After enrolling in lessons, Sydney Eggleston remembers staying at the barn for hours, sweeping for as long as she could.
“Just being there puts me in the happiest place I’ve ever been,” she said. “I just love it.”
Six months after learning to ride, she began jumping.
“I started out with small poles on the ground and slowly worked up from there,” she said. “Once you’re able to control your horse on your own, you are ready to move onto different levels of difficulty.”
Eggleston got Groovin’, her first horse, at age 12, the same year she took the championship in her first A-level competition in Langley, B.C. Since then, she has competed in five other A-level shows for top riders, in addition to numerous unrated shows.
On her 16th birthday, her parents surprised her with Cheeks, a 10-year-old male horse.

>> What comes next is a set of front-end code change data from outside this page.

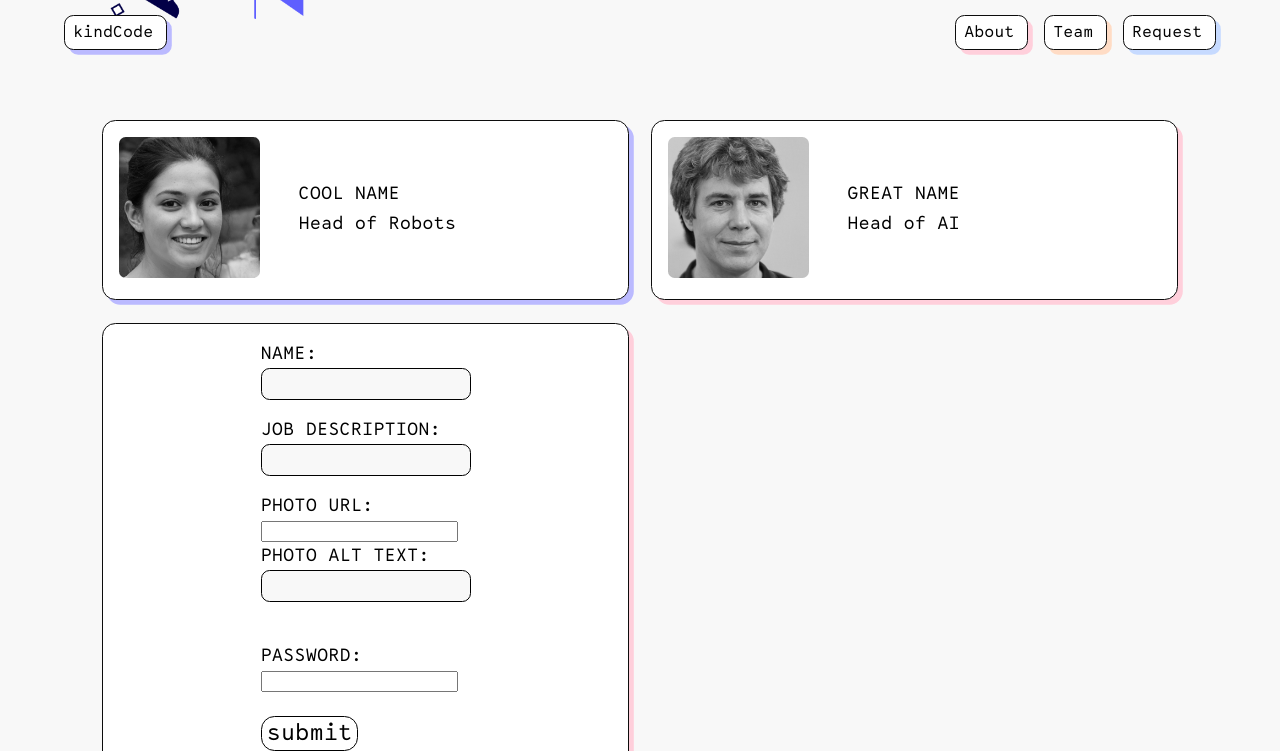
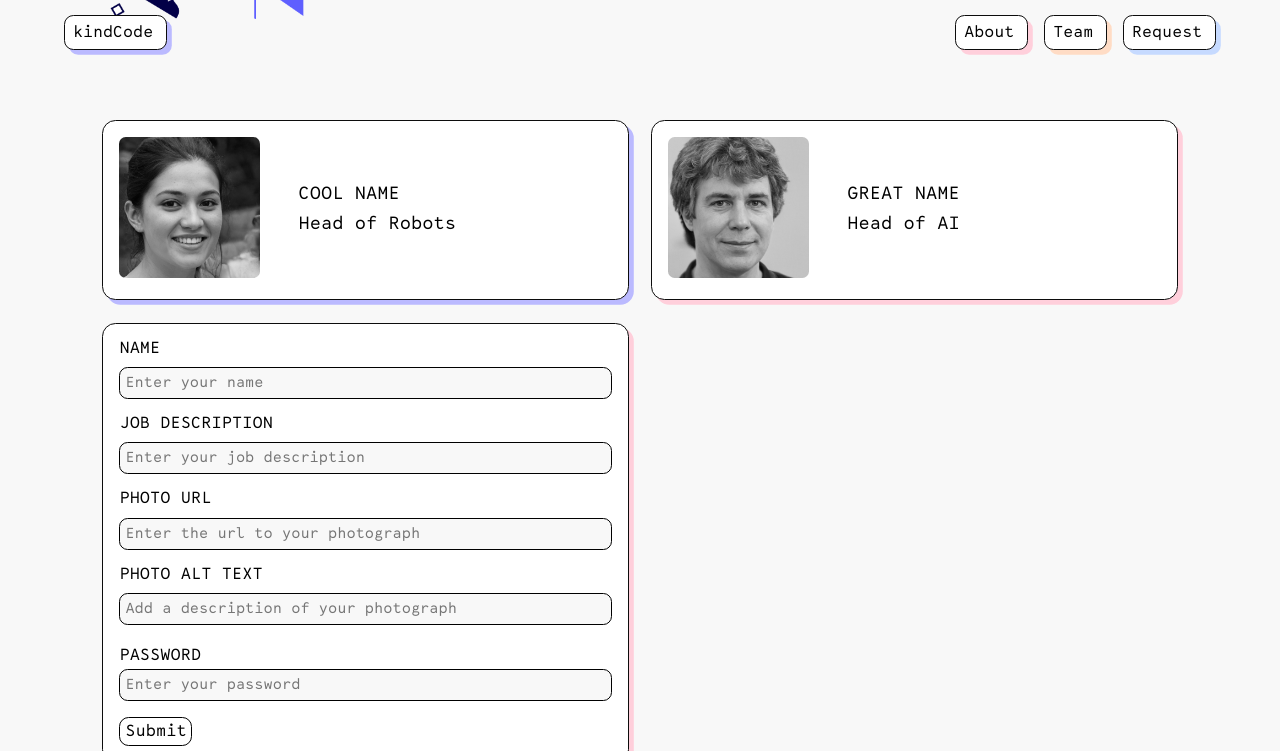
Before and after one commit to fac22/kindcode, a website: page index.html in a window 1280 px wide. Both pictures are taken after a click on the button "ADD NEW MEMBER". Shown: the part 1975-2726 px from the top of the page. Drawn offline with Linux system fonts and the light colour scheme.

Commit message:
Styled requests and add team member to match

```diff
--- a/index.html
+++ b/index.html
@@ -155,10 +155,7 @@
         </article>
 
         <template id="js-memberCardTemplate">
-          <article
-            class="box section__grid--full-height box__card--padding"
-            data-color="pink"
-          >
+          <article class="box section__grid--full-height box__card--padding" data-color="pink">
             <div class="section__grid--left--profile">
               <div class="section__profile">
                 <img src="" alt="" class="founder-img" />
@@ -171,40 +168,44 @@
           </article>
         </template>
 
-        <article
-          id="js-formCard"
-          class="
+        <article id="js-formCard" class="
             box
             section__grid--full-height
             box__card--padding box__card--flex-expander
-          "
-          data-color="pink"
-        >
+          " data-color="pink">
           <button id="js-addMemberExpander" class="card__expander">
             ADD NEW MEMBER
           </button>
 
           <form id="js-addMemberForm" style="display: none">
-            <label for="name">Name:</label><br />
-            <input type="text" id="name" name="name" /><br />
-            <label for="jobDesc">Job description:</label><br />
-            <input type="text" id="jobDesc" name="jobDesc" /><br />
-            <label for="imgLink">Photo URL:</label><br />
-            <input type="url" id="imgLink" name="imgLink" /><br />
-            <label for="imgAlt">Photo alt text:</label><br />
-            <input type="text" id="imgAlt" name="imgAlt" /><br /><br />
-            <label for="addMemberPassword">Password:</label><br />
-            <input
-              type="password"
-              id="addMemberPassword"
-              name="addMemberPassword"
-            /><br /><br />
-            <input
-              id="js-addMemberFormSubmit"
-              type="submit"
-              value="submit"
-              class="add-member__submit"
-            />
+
+            <label for="name">
+              <h4>Name</h4>
+              <input type="text" id="name" name="name" placeholder="Enter your name" />
+            </label>
+
+            <label for="jobDesc">
+              <h4>Job description</h4>
+              <input type="text" id="jobDesc" name="jobDesc" placeholder="Enter your job description" />
+            </label>
+
+            <label for="imgLink">
+              <h4>Photo URL</h4>
+              <input type="url" id="imgLink" name="imgLink" placeholder="Enter the url to your photograph" />
+            </label>
+
+            <label for="imgAlt">
+              <h4>Photo alt text</h4>
+              <input type="text" id="imgAlt" name="imgAlt" placeholder="Add a description of your photograph" />
+            </label>
+
+            <label for="addMemberPassword">
+              Password
+              <input type="password" id="addMemberPassword" name="addMemberPassword"
+                placeholder="Enter your password" />
+            </label>
+
+            <button id="js-addMemberFormSubmit" type="submit" name="submit" value="submit" class="pink">Submit</button>
           </form>
         </article>
       </div>
@@ -232,29 +233,33 @@
 
         <article class="box section__grid--full-height box__card--padding" data-color="purple">
           <div class="section__grid--input">
+
             <form id="form--request">
+
+
               <label for="name">
                 <h4>Name</h4>
-                <input type="text" name="name" id="1" placeholder="Enter your name" required />
+                <input type="text" name="request-name" id="1" placeholder="Enter your name" required />
               </label>
 
               <label for="email">
                 <h4>Email</h4>
-                <input type="email" name="email" id="2" placeholder="Enter your email" required />
+                <input type="email" name="request-email" id="2" placeholder="Enter your email" required />
               </label>
 
               <label for="request">
                 <h4>Request</h4>
-                <textarea name="request" id="3" cols="30" rows="5" maxlength="149" placeholder="Enter your request"
-                  required></textarea>
+                <textarea name="request-request" id="3" cols="30" rows="5" maxlength="149"
+                  placeholder="Enter your request" required></textarea>
               </label>
 
               <label for="phrase">
                 <h4>Phrase</h4>
-                <input type="text" name="phrase" id="2" required>
+                <input type="text" name="request-phrase" id="2" required>
               </label>
 
-              <button type="submit" name="submit">Submit</button>
+              <button type="submit" name="request-submit" class="purple">Submit</button>
+
             </form>
           </div>
         </article>
--- a/script.js
+++ b/script.js
@@ -34,11 +34,11 @@ const colourNames = ['purple', 'blue', 'pink', 'orange'];
 
 const passPhrase = ['elephant', 'tiger', 'squid', 'robot'];
 
-const nameInput = document.querySelector("input[name='name']");
-const emailInput = document.querySelector("input[name='email']");
-const phraseInput = document.querySelector("input[name='phrase']");
-const requestInput = document.querySelector("textarea[name='request']");
-const submitButton = document.querySelector("button[name='submit']");
+const nameInput = document.querySelector("input[name='request-name']");
+const emailInput = document.querySelector("input[name='request-email']");
+const phraseInput = document.querySelector("input[name='request-phrase']");
+const requestInput = document.querySelector("textarea[name='request-request']");
+const submitButton = document.querySelector("button[name='request-submit']");
 const requestDiv = document.getElementById('requests');
 const form = document.getElementById('form--request');
 
@@ -71,7 +71,8 @@ function randomPhrase() {
   return passPhrase[randomNumber(0, passPhrase.length - 1)];
 }
 
-//Cycle through colourNames Array so that there is a different border for each request / member
+//  Cycle through colourNames Array so that there is a different border for each request / member
+
 let i = 0;
 
 function colourPicker() {
@@ -84,7 +85,7 @@ function colourPicker() {
   }
 }
 
-//Random 'I am not a robot' phrase generator
+//  Random 'I am not a robot' phrase generator
 
 const currentPassPhrase = randomPhrase();
 
@@ -99,14 +100,14 @@ function postRequest(e) {
   const request = requestInput.value;
 
   if (
-    name.length != 0 &&
-    email.length != 0 &&
-    request.length != 0 &&
-    phraseInput.length != 0
+    name.length !== 0 &&
+    email.length !== 0 &&
+    request.length !== 0 &&
+    phraseInput.length !== 0
   ) {
     if (validateEmail(email)) {
       emailInput.setAttribute('aria-invalid', 'false');
-      if (phraseInput.value == `${currentPassPhrase}`) {
+      if (phraseInput.value === `${currentPassPhrase}`) {
         let article = document.createElement('article');
         article.classList.add(
           'box',
@@ -153,24 +154,17 @@ const addMemberFormPassword = addMemberForm.querySelectorAll('input')[4];
 const addMemberFormSubmit = document.querySelector('#js-addMemberFormSubmit');
 const memberCardTemplate = document.querySelector('#js-memberCardTemplate');
 
-addMemberExpander.addEventListener('click', addMemberFormReveal);
-
 function addMemberFormReveal() {
   addMemberExpander.classList.add('card__hidden');
 
   addMemberForm.style = '';
 }
 
-addMemberFormSubmit.addEventListener('click', (event) => {
-  event.preventDefault();
+addMemberExpander.addEventListener('click', addMemberFormReveal);
 
-  if (passwordChecker(addMemberFormPassword.value)) {
-    memberAdder(memberBuilder());
-    newMemberFormReset();
-  } else {
-    alert("Uh uh uh! You didn't say the magic word!");
-  }
-});
+function passwordChecker(password) {
+  return password === 'password';
+}
 
 function memberBuilder() {
   const newMemberCard = memberCardTemplate.content.cloneNode(true);
@@ -190,10 +184,6 @@ function memberAdder(newMemberHTML) {
   document.querySelector('#js-formCard').before(newMemberHTML);
 }
 
-function passwordChecker(password) {
-  return password === 'password';
-}
-
 function newMemberFormReset() {
   addMemberFormName.value = '';
   addMemberFormJob.value = '';
@@ -204,4 +194,15 @@ function newMemberFormReset() {
   addMemberExpander.classList.remove('card__hidden');
 }
 
+addMemberFormSubmit.addEventListener('click', (event) => {
+  event.preventDefault();
+
+  if (passwordChecker(addMemberFormPassword.value)) {
+    memberAdder(memberBuilder());
+    newMemberFormReset();
+  } else {
+    alert("Uh uh uh! You didn't say the magic word!");
+  }
+});
+
 // ============ ADD MEMBER END =============
--- a/style.css
+++ b/style.css
@@ -100,6 +100,7 @@ h4 {
   font-weight: normal;
   margin-bottom: 0.4em;
 }
+
 li {
   list-style: none;
 }
@@ -375,10 +376,16 @@ label {
   text-transform: uppercase;
   margin-bottom: 0.4em;
   min-width: 80px;
+
+  font-size: 1rem;
+  font-weight: normal;
+  margin-bottom: 0.4em;
 }
 
 input[type='text'],
-input[type='email'] {
+input[type='email'],
+input[type='url'],
+input[type='password'] {
   height: 2rem;
   font-size: 0.9rem;
   background-color: rgb(248, 248, 248);
@@ -436,9 +443,9 @@ textarea {
   display: none;
 }
 
-.add-member__submit {
+button {
   background-color: inherit;
-  font: inherit;
+  font-size: 1rem;
   margin: 0;
   padding: 0.3rem;
   border-style: solid;
@@ -446,3 +453,11 @@ textarea {
   border-width: 0.1rem;
   border-color: black;
 }
+
+.purple:hover {
+  background-color: rgb(187, 186, 255);
+}
+
+.pink:hover {
+  background-color: rgb(255, 207, 219);
+}
```
Also changed, not shown: .eslintrc.json.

She found her present in the barn wrapped with a bow around his neck.
“I was totally shocked,” she said.
Today, Eggleston jumps over obstacles up to 3 feet 9 inches. By comparison, Olympic riders jump over a course of 10 to 16 jumps set up to 6 feet 6 inches high or wide.
“I’ve fallen many times,” Eggleston said laughing. “No broken bones, so that is good.”
She has not missed a weekly lesson for more than eight years. Any extra time she finds in her schedule, she is at the barn riding Cheeks or helping her trainer exercise his other horses.
After graduation, she plans to attend Centenary College in Hackettstown, N.J. She chose Centenary because of its four-year teaching degree specializing in riding instruction and training.
Equestrian is one of the few sports that age doesn’t dictate an athlete’s longevity.
“There is no cut off age,” she said. “You just physically have to be able to handle it. I can see me doing this my whole life.”
As well as maintaining an aggressive riding schedule, Eggleston is involved with school activities.
She plays volleyball in the fall. In the spring, she plays tennis, a program she helped start at Valley Christian during her sophomore year.
She also helps lead the worship team and is the senior class treasurer.
Outside of school, she and two friends volunteer raising funds for Mocha Club, a national organization benefiting people in Africa.
“She is a well-rounded student,” Valley Christian’s guidance counselor Nancy Arnhold said. “She is very active in school and still able to fulfill her life-long dream.”
Eggleston’s ultimate dream is participating in the 2016 Olympics as a rider. “If you shoot for the moon and you miss, you’ll end up in the stars, so why not?”